▶ [Listed entries]
......

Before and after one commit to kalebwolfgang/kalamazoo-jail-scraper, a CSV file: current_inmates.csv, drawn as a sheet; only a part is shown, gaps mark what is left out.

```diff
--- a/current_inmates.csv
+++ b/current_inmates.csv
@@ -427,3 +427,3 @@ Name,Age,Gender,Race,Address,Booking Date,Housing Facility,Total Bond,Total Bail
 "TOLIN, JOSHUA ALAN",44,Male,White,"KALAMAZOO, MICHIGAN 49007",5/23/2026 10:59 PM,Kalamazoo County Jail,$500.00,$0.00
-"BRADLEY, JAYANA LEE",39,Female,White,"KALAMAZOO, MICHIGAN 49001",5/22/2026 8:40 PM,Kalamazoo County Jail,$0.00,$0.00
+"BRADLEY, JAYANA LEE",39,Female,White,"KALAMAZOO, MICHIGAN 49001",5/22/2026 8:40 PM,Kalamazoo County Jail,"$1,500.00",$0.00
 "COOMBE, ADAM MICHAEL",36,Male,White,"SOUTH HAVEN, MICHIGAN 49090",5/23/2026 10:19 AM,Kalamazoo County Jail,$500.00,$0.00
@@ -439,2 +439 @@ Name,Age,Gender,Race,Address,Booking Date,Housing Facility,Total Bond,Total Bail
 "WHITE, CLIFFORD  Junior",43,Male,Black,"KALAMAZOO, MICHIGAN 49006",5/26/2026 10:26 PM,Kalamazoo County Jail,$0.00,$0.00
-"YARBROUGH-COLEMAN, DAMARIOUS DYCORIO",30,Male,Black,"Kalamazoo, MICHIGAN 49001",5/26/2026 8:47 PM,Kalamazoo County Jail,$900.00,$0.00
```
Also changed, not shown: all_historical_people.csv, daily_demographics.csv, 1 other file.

......

▶ [Exercise directions] What you return must match the records exactly, line for line.

▶ [Exercise solution]
Before and after one commit to kalebwolfgang/kalamazoo-jail-scraper, a CSV file: current_inmates.csv, drawn as a sheet; only a part is shown, gaps mark what is left out.

```diff
--- a/current_inmates.csv
+++ b/current_inmates.csv
@@ -427,3 +427,3 @@ Name,Age,Gender,Race,Address,Booking Date,Housing Facility,Total Bond,Total Bail
 "TOLIN, JOSHUA ALAN",44,Male,White,"KALAMAZOO, MICHIGAN 49007",5/23/2026 10:59 PM,Kalamazoo County Jail,$500.00,$0.00
-"BRADLEY, JAYANA LEE",39,Female,White,"KALAMAZOO, MICHIGAN 49001",5/22/2026 8:40 PM,Kalamazoo County Jail,$0.00,$0.00
+"BRADLEY, JAYANA LEE",39,Female,White,"KALAMAZOO, MICHIGAN 49001",5/22/2026 8:40 PM,Kalamazoo County Jail,"$1,500.00",$0.00
 "COOMBE, ADAM MICHAEL",36,Male,White,"SOUTH HAVEN, MICHIGAN 49090",5/23/2026 10:19 AM,Kalamazoo County Jail,$500.00,$0.00
@@ -439,2 +439 @@ Name,Age,Gender,Race,Address,Booking Date,Housing Facility,Total Bond,Total Bail
 "WHITE, CLIFFORD  Junior",43,Male,Black,"KALAMAZOO, MICHIGAN 49006",5/26/2026 10:26 PM,Kalamazoo County Jail,$0.00,$0.00
-"YARBROUGH-COLEMAN, DAMARIOUS DYCORIO",30,Male,Black,"Kalamazoo, MICHIGAN 49001",5/26/2026 8:47 PM,Kalamazoo County Jail,$900.00,$0.00
```
Also changed, not shown: all_historical_people.csv, daily_demographics.csv, 1 other file.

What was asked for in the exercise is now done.